Progress could not be social alone, but had to be structural as well. What was required, Engels went on, was nothing less than the “reconstitution of Germany” - a revolutionary overhaul, so that a super-state like Prussia, which accounted for 60% of the population at the time, would no longer coexist alongside a host of duchies, grand duchies, free Hanseatic cities and other medieval relics. “What should take its place? In my view, the proletariat can only use the form of the one and indivisible republic”: ie, straight-out popular representation with as few constitutional encumbrances as possible to get in the way. Among other things, this required an end to hybrid power arrangements, in which a democratic chamber existed side by side with “a federal chamber, in which each canton, whether large or small, votes as such”.

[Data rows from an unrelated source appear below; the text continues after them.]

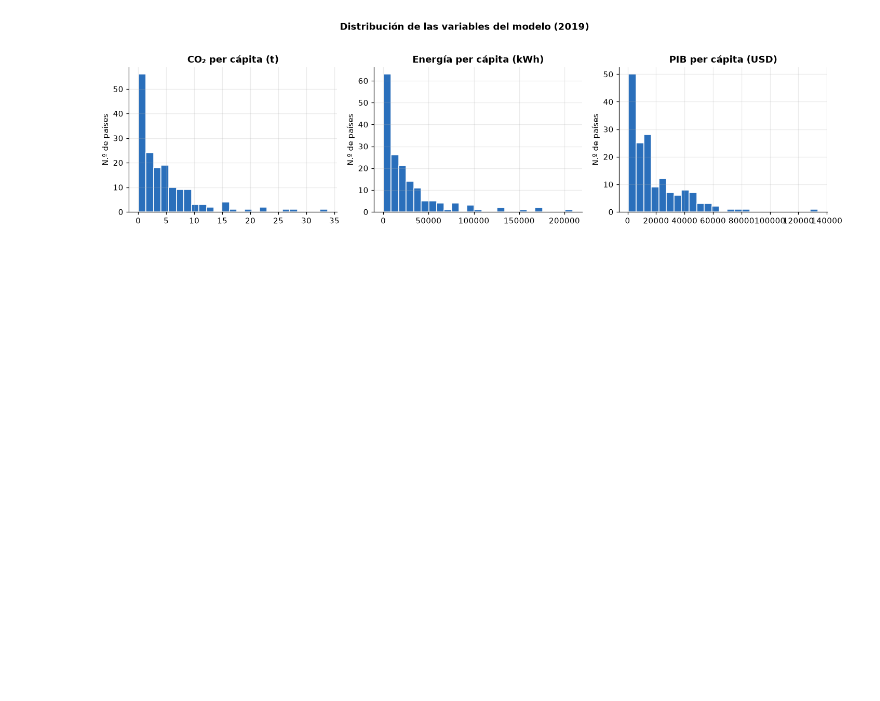
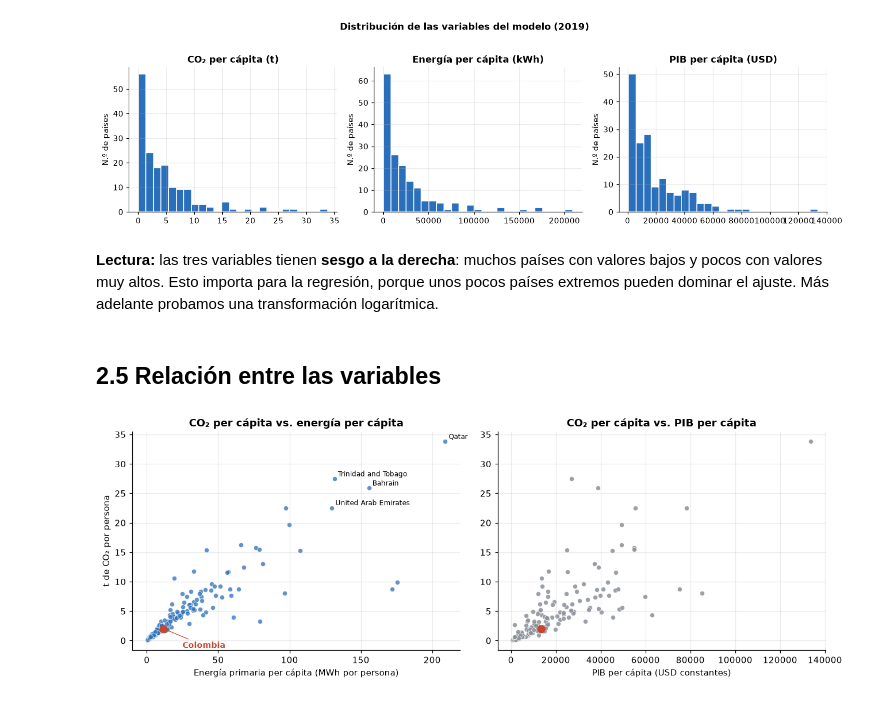
Before and after one commit to SebastianJerez18/proyecto-final-co2, a Jupyter notebook: notebooks/02_visualizacion.ipynb, the cells around one changed output. Cells and saved outputs as stored; diff of their text form; code cells hidden in the pictures; blank space fills up the shorter version.

```diff
--- a/notebooks/02_visualizacion.ipynb
+++ b/notebooks/02_visualizacion.ipynb
@@ -99,3 +99,30 @@ plt.suptitle(f"Distribución de las variables del modelo ({ANIO})", y=1.03, font
 plt.tight_layout(); plt.show()
 # %% [output]
 [figure]
+# %% [markdown]
+**Lectura:** las tres variables tienen **sesgo a la derecha**: muchos países con valores bajos y pocos con valores muy altos. Esto importa para la regresión, porque unos pocos países extremos pueden dominar el ajuste. Más adelante probamos una transformación logarítmica.
+# %% [markdown]
+## 2.5 Relación entre las variables
+# %%
+fig, axes = plt.subplots(1, 2, figsize=(12, 4.4))
+
+axes[0].scatter(limpio["energy_per_capita"] / 1000, limpio["co2_per_capita"], s=28, color=AZUL, alpha=0.75, edgecolor="white", lw=0.5)
+axes[0].set_title("CO₂ per cápita vs. energía per cápita")
+axes[0].set_xlabel("Energía primaria per cápita (MWh por persona)")
+axes[0].set_ylabel("t de CO₂ por persona")
+
+axes[1].scatter(limpio["gdp_per_capita"], limpio["co2_per_capita"], s=28, color=GRIS, alpha=0.85, edgecolor="white", lw=0.5)
+axes[1].set_title("CO₂ per cápita vs. PIB per cápita")
+axes[1].set_xlabel("PIB per cápita (USD constantes)")
+
+# Etiquetar solo unos pocos países para no saturar el gráfico
+for _, r in limpio.nlargest(4, "co2_per_capita").iterrows():
+    axes[0].annotate(r["country"], (r["energy_per_capita"] / 1000, r["co2_per_capita"]), fontsize=8, xytext=(4, 3), textcoords="offset points")
+col = limpio[limpio["country"] == "Colombia"].iloc[0]
+axes[0].scatter(col["energy_per_capita"] / 1000, col["co2_per_capita"], s=70, color=ROJO, zorder=3)
+axes[0].annotate("Colombia", (col["energy_per_capita"] / 1000, col["co2_per_capita"]), fontsize=9, color=ROJO, fontweight="bold", xytext=(22, -22), textcoords="offset points",
+                 arrowprops=dict(arrowstyle="-", color=ROJO, lw=0.8))
+axes[1].scatter(col["gdp_per_capita"], col["co2_per_capita"], s=70, color=ROJO, zorder=3)
+plt.tight_layout(); plt.show()
+# %% [output]
+[figure, added]
```
Also changed, not shown: parts of 2 cells of this notebook.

This hybrid arrangement is what exists in America today - one in which a popularly-elected House of Representatives coexists with grotesquely corrupt and inequitable Senate, organised on the basis of equal state representation. California thus winds up with the same number of senators - two - as Wyoming, even though its population is nearly 70 times greater, while the 54% of the population that lives in just 10 states finds itself outvoted four to one by the minority that lives in the other 40. The results are an affront on any number of levels. They are racist, since small states tend to have fewer minorities, anti-urban since they tend to be rural, sexist since rural states tend to be less hospitable to gays and sexually conservative in general (see the 2005 film Brokeback Mountain for further details), and so on.

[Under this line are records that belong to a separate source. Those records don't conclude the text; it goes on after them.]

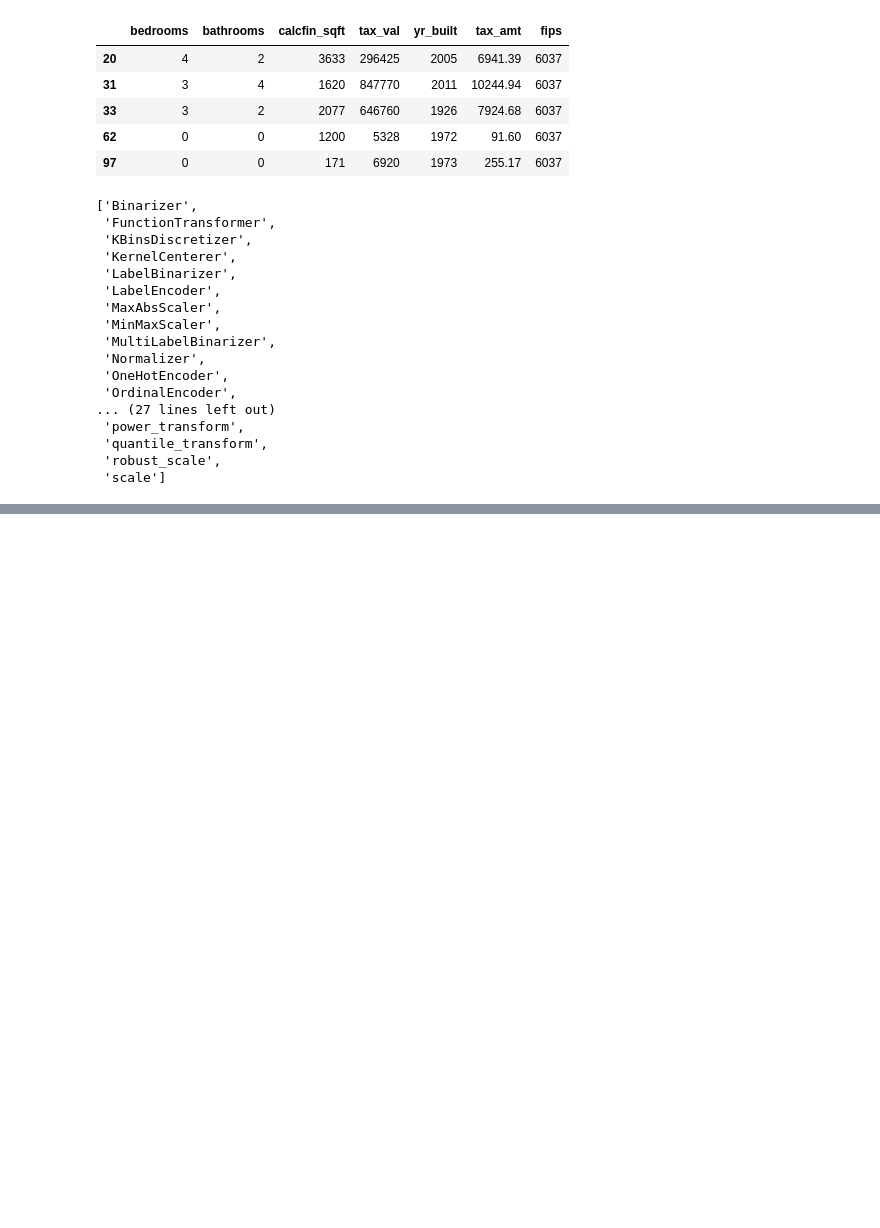
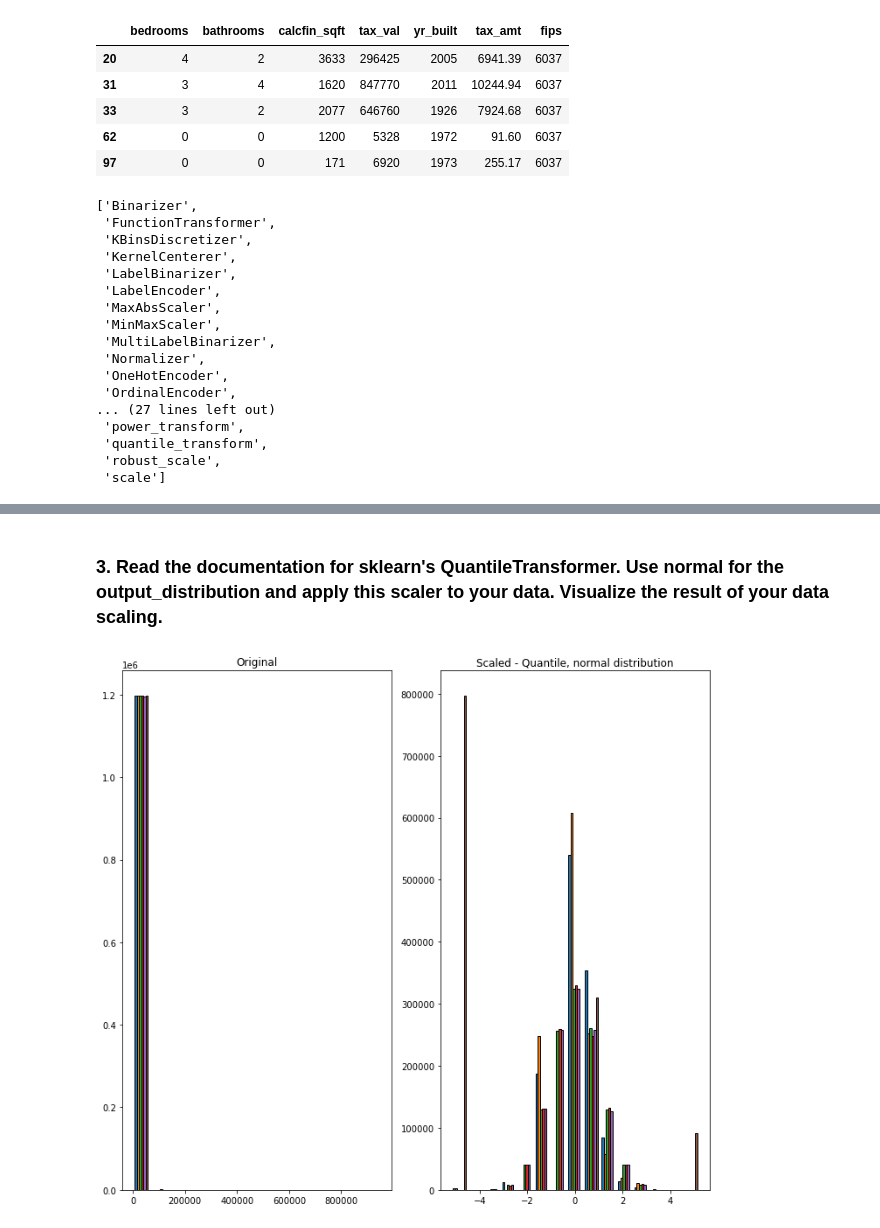
Before and after one commit to tarrencen/regression-exercises, a Jupyter notebook: scaling.ipynb, the cells around one changed output, grey strips where cells are left out. Cells and saved outputs as stored; diff of their text form; code cells hidden in the pictures; blank space fills up the shorter version.

Commit message:
Scaling exercises thru 4

```diff
--- a/scaling.ipynb
+++ b/scaling.ipynb
@@ -92,0 +213,20 @@ X_test_mm_scaled = min_max.transform(X_test)
+# %% [markdown]
+### 3. Read the documentation for sklearn's QuantileTransformer. Use normal for the output_distribution and apply this scaler to your data. Visualize the result of your data scaling.
+# %%
+quant_scaler = scale.QuantileTransformer(output_distribution='normal')
+quant_scaler.fit(X_train)
+
+X_train_quant_scaled = quant_scaler.transform(X_train)
+
+plt.figure(figsize=(15,9))
+plt.subplot(131)
+plt.hist(X_train, bins=15, ec='black')
+plt.title('Original')
+
+plt.subplot(132)
+plt.hist(X_train_quant_scaled, bins=15, ec='black')
+plt.title('Scaled - Quantile, normal distribution')
+
+plt.tight_layout()
+# %% [output]
+[figure, added]
```
Also changed, not shown: parts of 12 cells of this notebook.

This is the chamber that Sanders has served in since 2008 without uttering a peep. Yet now he is defending a procedure that takes a bad system and makes it worse. Given vast population disparities, it is possible to glean a Senate majority out of states accounting for less than 18% of the population. But the filibuster gives veto power to 41 senators representing less than 11. This enables ‘big sky’ states like Wyoming, Montana and the Dakotas, which literally have more cattle than people, to lord it over the teeming masses of California, New York and Michigan. To put it in terms that Engels would have understood, it is as if some obscure principality deep in the Black Forest was allowed to hold sway over working class strongholds in Berlin, Hamburg or the Ruhr Valley - not just temporarily, but forever.

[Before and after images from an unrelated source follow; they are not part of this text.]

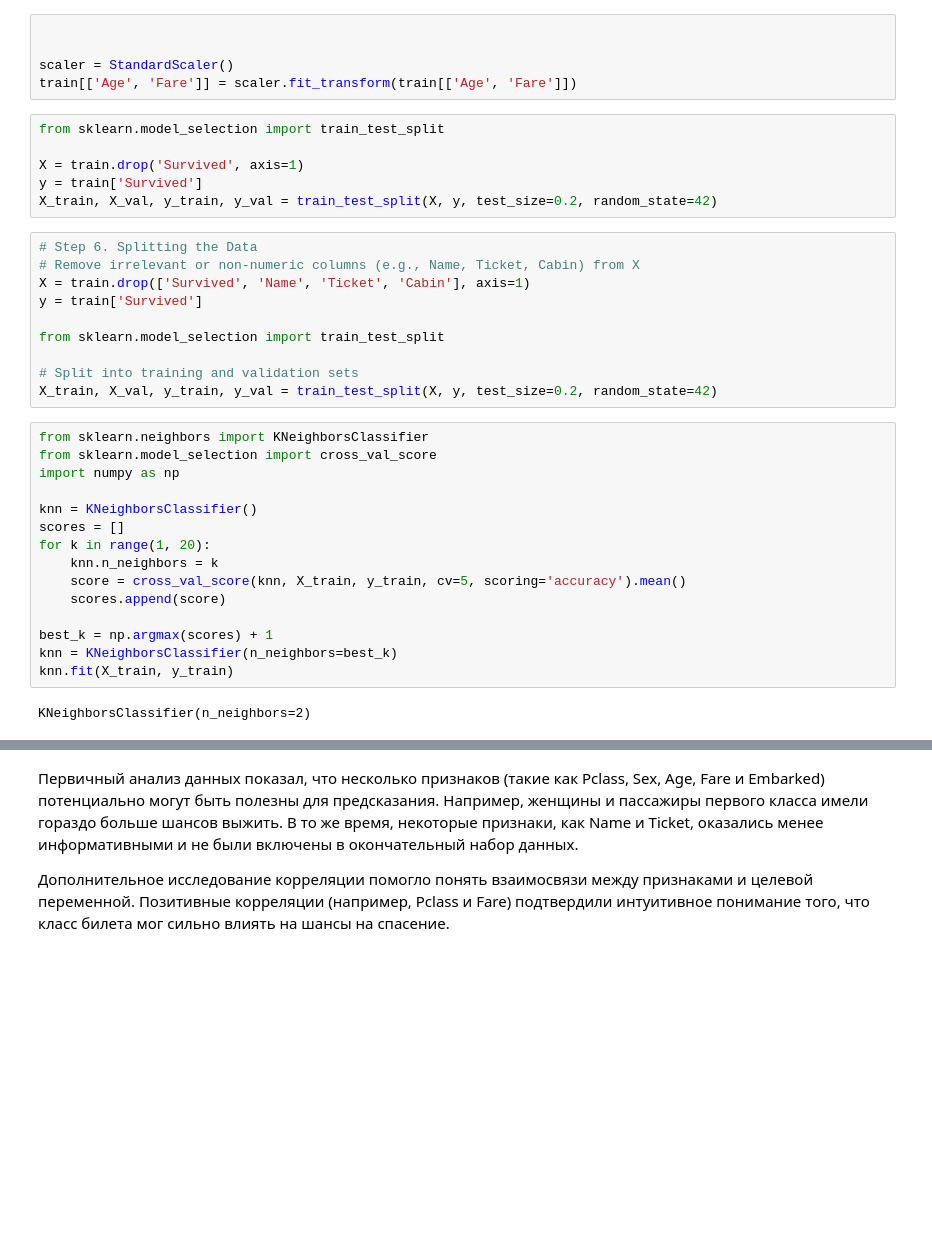
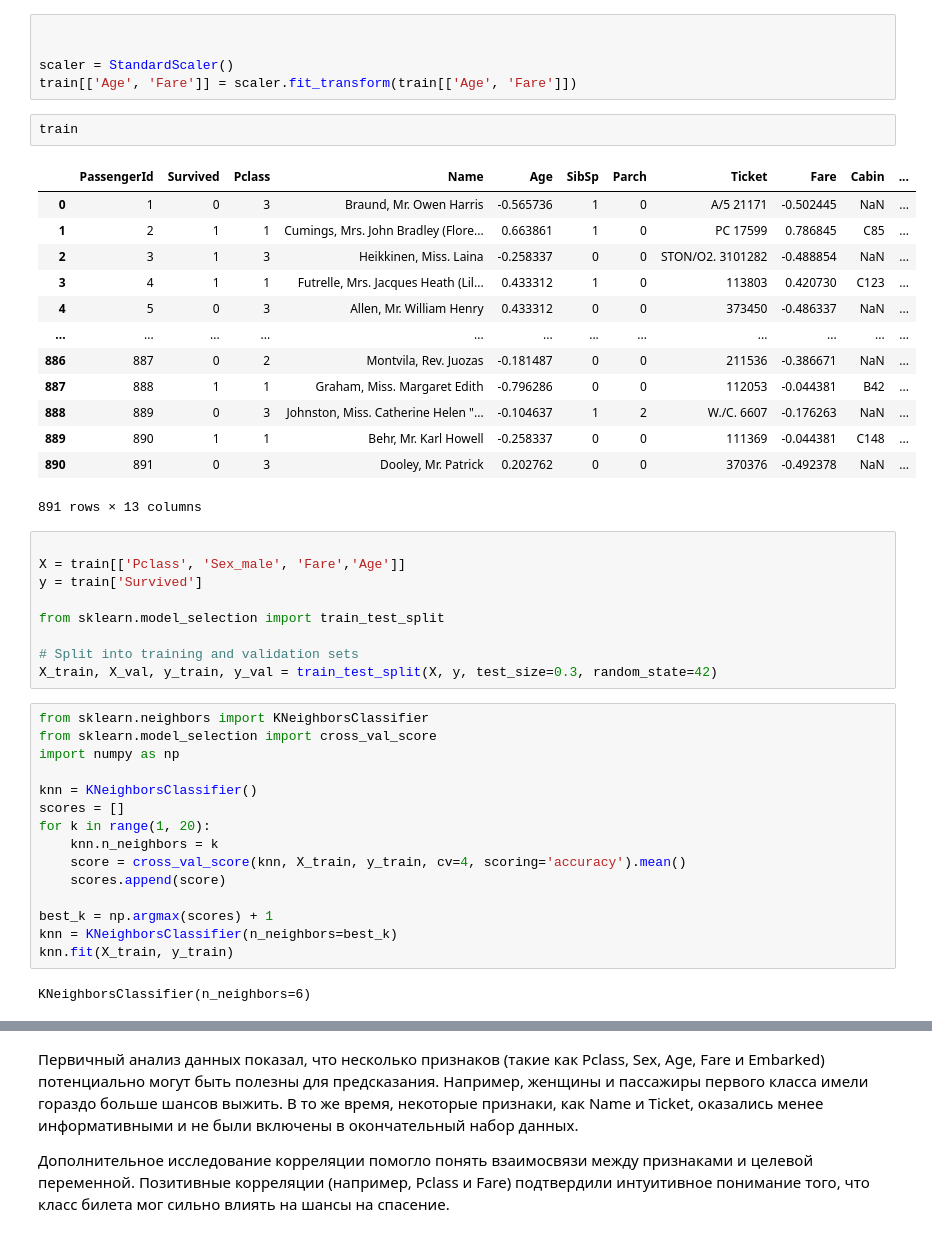
Before and after one commit to Mishaizlesa/ml_homework, a Jupyter notebook: 1dz.ipynb, the cells around one changed output, grey strips where cells are left out. Saved outputs shown, nothing was run; the diff lists cells and outputs as text; blank space fills up the shorter version.

```diff
--- a/1dz.ipynb
+++ b/1dz.ipynb
@@ -115,22 +107,31 @@ train = pd.get_dummies(train, columns=['Sex', 'Embarked'], drop_first=True)
 
 scaler = StandardScaler()
 train[['Age', 'Fare']] = scaler.fit_transform(train[['Age', 'Fare']])
-# %%
-from sklearn.model_selection import train_test_split
-
-X = train.drop('Survived', axis=1)
-y = train['Survived']
-X_train, X_val, y_train, y_val = train_test_split(X, y, test_size=0.2, random_state=42)
+# %%
+train
+# %% [output]
+|  | PassengerId | Survived | Pclass | Name | Age | SibSp | Parch | Ticket | Fare | Cabin | ... |
+| 0 | 1 | 0 | 3 | Braund, Mr. Owen Harris | -0.565736 | 1 | 0 | A/5 21171 | -0.502445 | NaN | ... |
+| 1 | 2 | 1 | 1 | Cumings, Mrs. John Bradley (Flore... | 0.663861 | 1 | 0 | PC 17599 | 0.786845 | C85 | ... |
+| 2 | 3 | 1 | 3 | Heikkinen, Miss. Laina | -0.258337 | 0 | 0 | STON/O2. 3101282 | -0.488854 | NaN | ... |
+| 3 | 4 | 1 | 1 | Futrelle, Mrs. Jacques Heath (Lil... | 0.433312 | 1 | 0 | 113803 | 0.420730 | C123 | ... |
+| 4 | 5 | 0 | 3 | Allen, Mr. William Henry | 0.433312 | 0 | 0 | 373450 | -0.486337 | NaN | ... |
+| ... | ... | ... | ... | ... | ... | ... | ... | ... | ... | ... | ... |
+| 886 | 887 | 0 | 2 | Montvila, Rev. Juozas | -0.181487 | 0 | 0 | 211536 | -0.386671 | NaN | ... |
+| 887 | 888 | 1 | 1 | Graham, Miss. Margaret Edith | -0.796286 | 0 | 0 | 112053 | -0.044381 | B42 | ... |
+| 888 | 889 | 0 | 3 | Johnston, Miss. Catherine Helen "... | -0.104637 | 1 | 2 | W./C. 6607 | -0.176263 | NaN | ... |
+| 889 | 890 | 1 | 1 | Behr, Mr. Karl Howell | -0.258337 | 0 | 0 | 111369 | -0.044381 | C148 | ... |
+| 890 | 891 | 0 | 3 | Dooley, Mr. Patrick | 0.202762 | 0 | 0 | 370376 | -0.492378 | NaN | ... |
+891 rows × 13 columns
 # %%
-# Step 6. Splitting the Data
-# Remove irrelevant or non-numeric columns (e.g., Name, Ticket, Cabin) from X
-X = train.drop(['Survived', 'Name', 'Ticket', 'Cabin'], axis=1)
+
+X = train[['Pclass', 'Sex_male', 'Fare','Age']]
 y = train['Survived']
 
 from sklearn.model_selection import train_test_split
 
 # Split into training and validation sets
-X_train, X_val, y_train, y_val = train_test_split(X, y, test_size=0.2, random_state=42)
+X_train, X_val, y_train, y_val = train_test_split(X, y, test_size=0.3, random_state=42)
 # %%
 from sklearn.neighbors import KNeighborsClassifier
 from sklearn.model_selection import cross_val_score
@@ -140,14 +141,14 @@ knn = KNeighborsClassifier()
 scores = []
 for k in range(1, 20):
     knn.n_neighbors = k
-    score = cross_val_score(knn, X_train, y_train, cv=5, scoring='accuracy').mean()
+    score = cross_val_score(knn, X_train, y_train, cv=4, scoring='accuracy').mean()
     scores.append(score)
 
 best_k = np.argmax(scores) + 1
 knn = KNeighborsClassifier(n_neighbors=best_k)
 knn.fit(X_train, y_train)
 # %% [output]
-KNeighborsClassifier(n_neighbors=2)
+KNeighborsClassifier(n_neighbors=6)
 # %%
 train_score = knn.score(X_train, y_train)
 val_score = knn.score(X_val, y_val)
```
Also changed, not shown: parts of 13 cells of this notebook.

Sanders is on record as saying that he is reluctant to let the filibuster go because liberals can use it to block conservatives just as easily as conservatives can use it to block liberals. The fact that Trump favours abolishing it, he declared last April, should make people “a little bit nervous”.2 But if he thinks he can advance to socialism on the basis of an increasingly untenable status quo, he is sorely mistaken. Sooner or later, he will find himself bumping up against constitutional reality - either in the primaries or the general election (if he gets the nomination, that is, which is not impossible). If voters turn against him, it will not necessarily be because they reject his politics, but because they see him as fundamentally at odds with a constitutional system deemed to be unchangeable. If he gets into the White House - again, far from impossible - he will find himself trapped by a 230-year-old apparatus whose raison d’être is to thwart democracy rather than advance it. A corrupt and cowardly House of Representatives, a Senate in the grips of hard rightists like Mitch McConnell, a reactionary Supreme Court - any of these will be in a position to torpedo his programme for good.

Socialism, however timid and reformist, will die aborning. What will his backers do then? Will they stand by and watch as their boat sinks beneath the waves? Or will they demand something more radical? This is the crunch that Sanders supporters could find themselves in as early as January 2021.

  1. E Kilgore, ‘Bernie’s plan to thwart the filibuster is needlessly complicated’ New York Magazine September 13: http://nymag.com/intelligencer/2019/09/bernie-sanders-needlessly-complex-plan-to-thwart-filibuster.html.↩︎

  2. C Mills Rodrigo, ‘Sanders: Trump’s call to abolish filibuster should make one “nervous”’ The Hill April 8: https://thehill.com/homenews/campaign/437880-sanders-trumps-support-of-abolishing-senate-filibuster-should-raise.↩︎